Now, I’m going to take the time to tell you the obvious.  The best way to prevent WordPress disasters of this nature from happening is to keep WordPress, plugins, and themes updated to the latest version.   Then all you’ll have to worry about are the problems that happen as a result of an update.  Wait…what!

Yes, your site can break by doing exactly what I just told you to do.  But it’s necessary to avoid security and more serious breakdowns that will be much harder to fix.  It is possible to setup your site to have automatic updates, but I prefer to do it manually, so that I am aware of any problems that emerge as a result of an update.

And when it does…

To be continued when it actually happens; giving me a problem to solve and a solution to share with you!

Thanks for checking in.

Michelle L. Brown-Green

Wordpress Plugin Danger Sign

How To Fix A Broken WordPress Site After Installing A Bad Plugin

If you’ve ever installed a plugin and afterwards experience a site break down, you know how petrifying that can be for a first-timer.
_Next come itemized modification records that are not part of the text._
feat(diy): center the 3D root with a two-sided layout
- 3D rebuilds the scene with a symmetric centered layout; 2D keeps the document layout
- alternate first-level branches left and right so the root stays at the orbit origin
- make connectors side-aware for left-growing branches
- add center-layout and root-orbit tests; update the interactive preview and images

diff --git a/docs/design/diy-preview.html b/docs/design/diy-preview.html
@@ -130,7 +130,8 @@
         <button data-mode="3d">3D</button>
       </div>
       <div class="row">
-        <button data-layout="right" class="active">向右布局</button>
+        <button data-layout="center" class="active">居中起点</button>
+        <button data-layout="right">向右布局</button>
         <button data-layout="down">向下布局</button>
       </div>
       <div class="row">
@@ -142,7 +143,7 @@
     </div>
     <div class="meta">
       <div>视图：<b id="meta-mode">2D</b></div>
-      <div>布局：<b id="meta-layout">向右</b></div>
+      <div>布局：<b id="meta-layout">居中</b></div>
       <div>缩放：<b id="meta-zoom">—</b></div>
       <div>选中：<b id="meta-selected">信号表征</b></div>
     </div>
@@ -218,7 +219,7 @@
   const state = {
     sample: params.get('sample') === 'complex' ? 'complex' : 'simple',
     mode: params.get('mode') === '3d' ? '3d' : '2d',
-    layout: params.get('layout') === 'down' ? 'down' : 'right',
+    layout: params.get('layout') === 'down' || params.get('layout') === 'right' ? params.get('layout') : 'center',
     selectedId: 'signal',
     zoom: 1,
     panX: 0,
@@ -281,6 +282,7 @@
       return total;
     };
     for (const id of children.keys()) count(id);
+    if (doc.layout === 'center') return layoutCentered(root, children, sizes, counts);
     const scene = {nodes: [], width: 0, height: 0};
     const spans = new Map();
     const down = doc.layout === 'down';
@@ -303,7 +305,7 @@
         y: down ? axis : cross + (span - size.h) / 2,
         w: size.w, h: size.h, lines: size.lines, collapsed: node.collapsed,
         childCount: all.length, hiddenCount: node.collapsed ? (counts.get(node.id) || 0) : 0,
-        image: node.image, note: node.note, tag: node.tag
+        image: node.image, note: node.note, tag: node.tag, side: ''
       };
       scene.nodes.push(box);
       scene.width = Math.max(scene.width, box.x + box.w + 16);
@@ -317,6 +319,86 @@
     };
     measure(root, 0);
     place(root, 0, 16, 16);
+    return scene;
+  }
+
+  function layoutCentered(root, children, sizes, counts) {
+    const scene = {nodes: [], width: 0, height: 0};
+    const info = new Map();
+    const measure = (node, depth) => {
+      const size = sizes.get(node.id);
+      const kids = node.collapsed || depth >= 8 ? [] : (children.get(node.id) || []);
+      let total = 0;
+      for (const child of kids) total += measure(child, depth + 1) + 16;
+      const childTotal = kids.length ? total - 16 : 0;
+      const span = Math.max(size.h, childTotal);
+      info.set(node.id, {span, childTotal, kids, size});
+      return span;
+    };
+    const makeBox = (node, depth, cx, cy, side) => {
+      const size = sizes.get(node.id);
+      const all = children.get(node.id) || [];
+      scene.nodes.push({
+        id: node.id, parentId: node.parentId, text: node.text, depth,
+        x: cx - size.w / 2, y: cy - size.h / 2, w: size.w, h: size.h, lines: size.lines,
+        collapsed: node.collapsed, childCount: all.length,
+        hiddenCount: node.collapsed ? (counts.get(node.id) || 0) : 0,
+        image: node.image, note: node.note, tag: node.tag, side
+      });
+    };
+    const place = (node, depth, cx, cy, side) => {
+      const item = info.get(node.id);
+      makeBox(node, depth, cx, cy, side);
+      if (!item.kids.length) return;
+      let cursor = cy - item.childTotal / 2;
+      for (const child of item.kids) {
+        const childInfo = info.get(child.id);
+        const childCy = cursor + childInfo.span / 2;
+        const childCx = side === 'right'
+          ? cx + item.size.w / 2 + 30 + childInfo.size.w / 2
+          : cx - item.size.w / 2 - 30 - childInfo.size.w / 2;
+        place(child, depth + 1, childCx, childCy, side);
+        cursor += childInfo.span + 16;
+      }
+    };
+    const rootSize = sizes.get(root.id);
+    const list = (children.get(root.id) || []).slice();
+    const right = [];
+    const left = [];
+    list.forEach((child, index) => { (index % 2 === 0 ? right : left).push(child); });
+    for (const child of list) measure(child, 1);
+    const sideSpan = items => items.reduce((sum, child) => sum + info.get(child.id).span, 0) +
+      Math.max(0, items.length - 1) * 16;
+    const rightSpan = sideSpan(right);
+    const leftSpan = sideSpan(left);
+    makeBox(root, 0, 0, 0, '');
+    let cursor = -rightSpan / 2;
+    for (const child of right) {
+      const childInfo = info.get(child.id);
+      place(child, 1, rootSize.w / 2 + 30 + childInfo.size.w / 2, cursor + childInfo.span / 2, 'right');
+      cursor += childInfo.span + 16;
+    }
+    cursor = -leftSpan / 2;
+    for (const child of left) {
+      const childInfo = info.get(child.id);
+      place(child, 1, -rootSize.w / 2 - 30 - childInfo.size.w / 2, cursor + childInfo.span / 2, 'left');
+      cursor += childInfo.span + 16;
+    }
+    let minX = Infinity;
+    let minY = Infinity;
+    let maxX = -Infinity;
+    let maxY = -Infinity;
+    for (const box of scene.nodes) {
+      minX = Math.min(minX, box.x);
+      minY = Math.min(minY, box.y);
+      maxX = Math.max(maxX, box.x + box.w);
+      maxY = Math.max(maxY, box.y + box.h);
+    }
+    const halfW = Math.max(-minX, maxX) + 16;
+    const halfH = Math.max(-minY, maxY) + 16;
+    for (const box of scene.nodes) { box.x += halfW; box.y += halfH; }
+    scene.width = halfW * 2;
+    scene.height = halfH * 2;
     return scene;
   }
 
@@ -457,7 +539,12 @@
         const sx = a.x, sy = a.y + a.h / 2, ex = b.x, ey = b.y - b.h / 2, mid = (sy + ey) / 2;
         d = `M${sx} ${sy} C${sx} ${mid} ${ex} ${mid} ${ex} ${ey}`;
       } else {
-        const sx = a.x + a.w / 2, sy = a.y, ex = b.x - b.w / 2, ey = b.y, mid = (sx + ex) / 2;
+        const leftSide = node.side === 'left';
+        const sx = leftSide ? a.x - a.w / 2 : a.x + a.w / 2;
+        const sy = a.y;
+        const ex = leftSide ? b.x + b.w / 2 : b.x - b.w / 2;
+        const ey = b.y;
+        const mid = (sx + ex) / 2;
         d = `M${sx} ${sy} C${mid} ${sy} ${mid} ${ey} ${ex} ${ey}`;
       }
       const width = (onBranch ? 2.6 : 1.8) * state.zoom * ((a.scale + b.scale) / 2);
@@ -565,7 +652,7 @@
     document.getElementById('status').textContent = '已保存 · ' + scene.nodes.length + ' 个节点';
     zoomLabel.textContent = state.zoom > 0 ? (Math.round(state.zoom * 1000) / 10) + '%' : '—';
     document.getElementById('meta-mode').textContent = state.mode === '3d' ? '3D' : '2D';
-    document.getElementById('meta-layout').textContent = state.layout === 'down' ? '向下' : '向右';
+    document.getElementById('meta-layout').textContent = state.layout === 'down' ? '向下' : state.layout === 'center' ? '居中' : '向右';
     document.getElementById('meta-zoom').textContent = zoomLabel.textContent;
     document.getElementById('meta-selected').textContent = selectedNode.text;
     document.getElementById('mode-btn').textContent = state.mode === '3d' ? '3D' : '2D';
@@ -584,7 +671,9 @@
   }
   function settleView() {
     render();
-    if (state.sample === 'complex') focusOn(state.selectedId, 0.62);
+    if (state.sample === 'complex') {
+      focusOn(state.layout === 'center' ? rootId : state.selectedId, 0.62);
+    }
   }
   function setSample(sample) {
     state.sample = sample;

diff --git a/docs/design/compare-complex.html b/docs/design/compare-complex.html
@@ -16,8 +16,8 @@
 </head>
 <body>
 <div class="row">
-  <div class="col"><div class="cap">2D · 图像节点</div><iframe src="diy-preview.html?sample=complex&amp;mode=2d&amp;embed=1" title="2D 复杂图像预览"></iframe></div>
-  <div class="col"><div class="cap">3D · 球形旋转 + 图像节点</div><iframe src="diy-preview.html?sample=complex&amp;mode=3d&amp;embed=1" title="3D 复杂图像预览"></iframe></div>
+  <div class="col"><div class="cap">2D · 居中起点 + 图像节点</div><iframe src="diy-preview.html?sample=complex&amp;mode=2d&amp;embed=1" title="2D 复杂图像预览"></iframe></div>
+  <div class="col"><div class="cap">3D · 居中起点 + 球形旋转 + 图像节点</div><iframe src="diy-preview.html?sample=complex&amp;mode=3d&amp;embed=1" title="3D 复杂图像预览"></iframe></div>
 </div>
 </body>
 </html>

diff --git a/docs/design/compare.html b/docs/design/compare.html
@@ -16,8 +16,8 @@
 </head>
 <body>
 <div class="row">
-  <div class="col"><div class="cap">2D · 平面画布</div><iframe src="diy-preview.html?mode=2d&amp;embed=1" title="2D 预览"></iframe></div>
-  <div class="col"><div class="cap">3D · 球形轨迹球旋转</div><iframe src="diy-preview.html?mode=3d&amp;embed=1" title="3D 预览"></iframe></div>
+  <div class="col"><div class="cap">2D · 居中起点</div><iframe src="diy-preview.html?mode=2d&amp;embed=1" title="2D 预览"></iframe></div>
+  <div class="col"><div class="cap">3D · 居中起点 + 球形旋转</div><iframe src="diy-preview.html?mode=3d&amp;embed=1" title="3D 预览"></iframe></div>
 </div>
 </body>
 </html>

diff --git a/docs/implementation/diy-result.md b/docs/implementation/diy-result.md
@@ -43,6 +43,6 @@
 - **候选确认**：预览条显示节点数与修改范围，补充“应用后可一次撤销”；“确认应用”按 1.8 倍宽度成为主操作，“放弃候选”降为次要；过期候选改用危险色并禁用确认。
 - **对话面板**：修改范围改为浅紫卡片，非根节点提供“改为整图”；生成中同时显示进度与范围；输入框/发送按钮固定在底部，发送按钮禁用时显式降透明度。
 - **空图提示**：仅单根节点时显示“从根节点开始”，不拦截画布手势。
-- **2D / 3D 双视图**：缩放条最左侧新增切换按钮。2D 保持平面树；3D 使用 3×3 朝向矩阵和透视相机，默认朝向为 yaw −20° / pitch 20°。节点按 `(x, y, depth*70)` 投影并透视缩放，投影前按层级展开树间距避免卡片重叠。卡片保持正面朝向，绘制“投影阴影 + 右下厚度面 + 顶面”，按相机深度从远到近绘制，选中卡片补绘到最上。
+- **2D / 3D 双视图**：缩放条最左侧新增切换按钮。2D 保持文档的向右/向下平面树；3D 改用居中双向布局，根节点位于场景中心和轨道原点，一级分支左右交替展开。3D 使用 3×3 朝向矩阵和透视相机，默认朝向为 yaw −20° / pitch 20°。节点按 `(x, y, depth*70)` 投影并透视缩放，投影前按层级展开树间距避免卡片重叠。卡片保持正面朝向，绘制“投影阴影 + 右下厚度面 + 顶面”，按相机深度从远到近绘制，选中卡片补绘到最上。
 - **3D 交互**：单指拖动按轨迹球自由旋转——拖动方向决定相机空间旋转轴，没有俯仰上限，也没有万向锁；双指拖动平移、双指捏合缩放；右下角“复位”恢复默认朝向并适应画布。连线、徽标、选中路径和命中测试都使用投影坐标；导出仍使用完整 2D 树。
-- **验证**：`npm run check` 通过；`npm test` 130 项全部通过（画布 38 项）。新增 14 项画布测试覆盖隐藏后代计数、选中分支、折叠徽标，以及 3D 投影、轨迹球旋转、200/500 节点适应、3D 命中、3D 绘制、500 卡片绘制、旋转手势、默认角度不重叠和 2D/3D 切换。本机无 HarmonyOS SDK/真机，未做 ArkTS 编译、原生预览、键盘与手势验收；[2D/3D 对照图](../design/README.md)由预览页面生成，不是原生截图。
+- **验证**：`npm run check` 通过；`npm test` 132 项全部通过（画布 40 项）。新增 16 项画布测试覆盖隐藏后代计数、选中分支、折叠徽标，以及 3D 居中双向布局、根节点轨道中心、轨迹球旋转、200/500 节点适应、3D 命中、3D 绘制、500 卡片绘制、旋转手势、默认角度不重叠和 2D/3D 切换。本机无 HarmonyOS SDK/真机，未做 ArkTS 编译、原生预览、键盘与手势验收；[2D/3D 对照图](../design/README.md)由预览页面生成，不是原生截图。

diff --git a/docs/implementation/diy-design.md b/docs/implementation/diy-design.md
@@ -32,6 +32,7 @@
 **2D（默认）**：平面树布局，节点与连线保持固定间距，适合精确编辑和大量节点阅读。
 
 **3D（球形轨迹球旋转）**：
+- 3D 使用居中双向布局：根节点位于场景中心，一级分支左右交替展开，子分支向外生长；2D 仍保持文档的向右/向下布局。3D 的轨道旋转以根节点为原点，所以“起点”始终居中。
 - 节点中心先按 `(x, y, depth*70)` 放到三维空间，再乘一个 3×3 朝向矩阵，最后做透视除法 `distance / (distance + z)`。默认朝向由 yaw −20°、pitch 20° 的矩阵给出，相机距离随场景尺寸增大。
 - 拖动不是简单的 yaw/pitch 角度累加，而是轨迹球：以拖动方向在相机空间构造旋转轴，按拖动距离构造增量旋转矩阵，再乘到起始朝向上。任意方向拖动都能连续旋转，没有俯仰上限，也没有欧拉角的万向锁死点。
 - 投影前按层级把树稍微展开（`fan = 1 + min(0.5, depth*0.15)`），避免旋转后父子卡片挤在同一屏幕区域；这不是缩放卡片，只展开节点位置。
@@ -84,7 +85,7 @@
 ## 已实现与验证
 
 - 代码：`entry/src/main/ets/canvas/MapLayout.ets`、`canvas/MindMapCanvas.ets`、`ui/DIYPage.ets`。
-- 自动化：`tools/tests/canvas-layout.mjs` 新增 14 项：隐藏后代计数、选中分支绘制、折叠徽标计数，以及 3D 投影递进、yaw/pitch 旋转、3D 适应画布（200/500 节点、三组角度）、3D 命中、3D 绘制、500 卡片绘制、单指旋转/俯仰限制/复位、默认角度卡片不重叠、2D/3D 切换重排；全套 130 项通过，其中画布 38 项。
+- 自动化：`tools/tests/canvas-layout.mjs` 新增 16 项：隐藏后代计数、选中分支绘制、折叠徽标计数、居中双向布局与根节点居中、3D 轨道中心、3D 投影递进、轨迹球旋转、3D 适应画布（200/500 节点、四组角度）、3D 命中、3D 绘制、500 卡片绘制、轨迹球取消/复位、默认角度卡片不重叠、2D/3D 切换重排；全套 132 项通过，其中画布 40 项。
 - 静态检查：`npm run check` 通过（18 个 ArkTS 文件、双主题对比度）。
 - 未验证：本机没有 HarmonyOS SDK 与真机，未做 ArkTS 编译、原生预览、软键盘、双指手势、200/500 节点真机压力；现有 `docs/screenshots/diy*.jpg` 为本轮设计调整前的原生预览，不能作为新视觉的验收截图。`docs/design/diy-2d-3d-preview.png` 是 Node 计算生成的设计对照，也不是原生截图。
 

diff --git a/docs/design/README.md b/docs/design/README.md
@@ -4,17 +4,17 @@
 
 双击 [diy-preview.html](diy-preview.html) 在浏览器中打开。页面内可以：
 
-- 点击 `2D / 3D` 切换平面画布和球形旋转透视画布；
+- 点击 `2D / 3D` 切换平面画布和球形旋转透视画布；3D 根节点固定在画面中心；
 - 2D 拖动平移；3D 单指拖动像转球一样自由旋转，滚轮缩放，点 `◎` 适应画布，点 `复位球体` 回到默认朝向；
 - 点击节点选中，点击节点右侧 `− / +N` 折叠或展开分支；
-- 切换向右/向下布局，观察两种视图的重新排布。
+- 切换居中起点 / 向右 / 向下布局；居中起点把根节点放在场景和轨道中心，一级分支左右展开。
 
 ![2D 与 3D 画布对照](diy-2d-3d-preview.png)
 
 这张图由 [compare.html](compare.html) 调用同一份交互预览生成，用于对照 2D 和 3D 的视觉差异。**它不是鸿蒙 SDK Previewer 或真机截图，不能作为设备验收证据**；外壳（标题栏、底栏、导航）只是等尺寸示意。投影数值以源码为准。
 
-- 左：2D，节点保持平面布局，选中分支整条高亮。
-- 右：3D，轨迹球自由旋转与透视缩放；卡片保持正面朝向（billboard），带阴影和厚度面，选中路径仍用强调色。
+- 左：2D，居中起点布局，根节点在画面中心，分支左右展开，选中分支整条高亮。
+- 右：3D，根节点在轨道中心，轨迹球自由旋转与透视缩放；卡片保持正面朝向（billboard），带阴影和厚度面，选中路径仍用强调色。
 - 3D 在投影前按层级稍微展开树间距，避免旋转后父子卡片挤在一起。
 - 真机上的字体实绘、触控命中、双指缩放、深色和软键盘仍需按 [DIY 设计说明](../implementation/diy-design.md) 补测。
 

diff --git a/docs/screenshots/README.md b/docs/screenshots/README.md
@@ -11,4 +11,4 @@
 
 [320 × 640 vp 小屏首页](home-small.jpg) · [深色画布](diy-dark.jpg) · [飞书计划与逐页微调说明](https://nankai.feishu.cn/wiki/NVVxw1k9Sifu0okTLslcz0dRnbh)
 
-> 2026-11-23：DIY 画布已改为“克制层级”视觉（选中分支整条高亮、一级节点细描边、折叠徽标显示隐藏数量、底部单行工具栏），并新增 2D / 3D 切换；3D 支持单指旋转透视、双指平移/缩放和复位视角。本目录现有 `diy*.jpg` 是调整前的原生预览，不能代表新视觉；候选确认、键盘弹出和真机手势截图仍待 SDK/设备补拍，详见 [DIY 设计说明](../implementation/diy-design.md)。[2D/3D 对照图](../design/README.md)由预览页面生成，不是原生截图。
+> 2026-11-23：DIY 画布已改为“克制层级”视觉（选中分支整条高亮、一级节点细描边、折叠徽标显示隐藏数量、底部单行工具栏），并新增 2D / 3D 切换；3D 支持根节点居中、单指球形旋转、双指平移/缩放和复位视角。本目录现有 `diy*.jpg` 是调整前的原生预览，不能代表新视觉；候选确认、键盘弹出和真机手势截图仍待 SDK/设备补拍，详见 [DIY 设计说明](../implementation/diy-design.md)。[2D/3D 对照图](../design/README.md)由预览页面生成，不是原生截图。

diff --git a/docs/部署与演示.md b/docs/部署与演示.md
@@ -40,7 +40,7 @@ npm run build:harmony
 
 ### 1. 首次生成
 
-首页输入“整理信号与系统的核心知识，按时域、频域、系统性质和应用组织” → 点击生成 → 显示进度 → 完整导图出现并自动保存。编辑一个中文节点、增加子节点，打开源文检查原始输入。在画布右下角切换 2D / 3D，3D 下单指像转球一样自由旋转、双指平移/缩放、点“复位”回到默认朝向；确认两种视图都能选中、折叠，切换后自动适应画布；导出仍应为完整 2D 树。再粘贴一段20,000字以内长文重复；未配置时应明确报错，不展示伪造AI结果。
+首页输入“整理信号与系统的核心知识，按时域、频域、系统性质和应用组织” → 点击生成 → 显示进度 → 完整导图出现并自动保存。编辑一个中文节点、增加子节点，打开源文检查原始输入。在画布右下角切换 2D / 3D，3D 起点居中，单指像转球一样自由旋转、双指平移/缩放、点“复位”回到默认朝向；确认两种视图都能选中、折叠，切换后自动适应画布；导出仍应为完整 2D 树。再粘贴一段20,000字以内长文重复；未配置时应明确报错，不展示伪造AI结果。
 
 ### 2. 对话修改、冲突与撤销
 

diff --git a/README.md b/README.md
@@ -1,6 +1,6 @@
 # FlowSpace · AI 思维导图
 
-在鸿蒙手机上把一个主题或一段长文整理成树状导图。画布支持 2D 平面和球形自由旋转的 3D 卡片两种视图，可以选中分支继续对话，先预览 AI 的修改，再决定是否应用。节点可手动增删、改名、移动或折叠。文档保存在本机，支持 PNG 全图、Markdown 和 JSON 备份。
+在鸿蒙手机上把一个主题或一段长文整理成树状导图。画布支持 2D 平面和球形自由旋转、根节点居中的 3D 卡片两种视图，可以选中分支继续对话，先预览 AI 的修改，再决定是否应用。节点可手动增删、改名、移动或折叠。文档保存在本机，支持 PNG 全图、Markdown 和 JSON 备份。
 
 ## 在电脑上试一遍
Thankfully, I had enough experience when that happened to me today.  Watch the video to see how I took care of the problem with no real damage other than the lost time I spent configuring the plugin.

I wanted to simplify the dashboard for my client, so as not to overwhelm them with unnecessary menu items. I installed the plugin that allows me to do this. I set the configuration to show this modified dashboard menu for the editor role only; but when I tried to switched back to admin view from editor view, there was no change to the menu.

I thought to myself, maybe I didn’t click back to admin view like I thought I had. So, I clicked on admin view again. Still no change. Still feeling hopeful, I thought well let me try to log off and back in again. I did. Nothing.

By this point, I’m starting face the hard truth that I was probably going to have to open up Filezilla, try to remember the damn FTP login, and delete this dang plugin from the server; along with all that time I spent configuring it.

In the end, that’s exactly what I did, and it worked like a charm. I ended up finding a different plugin to filter my editor dashboard menu, so it all worked out in the end. If you need any help with your WordPress site, submit a request for a project quote.

If you’re wondering why I spelled danger the way I did in my thumbnail image, here’s a totally irrelevant, but fun video to help you understand.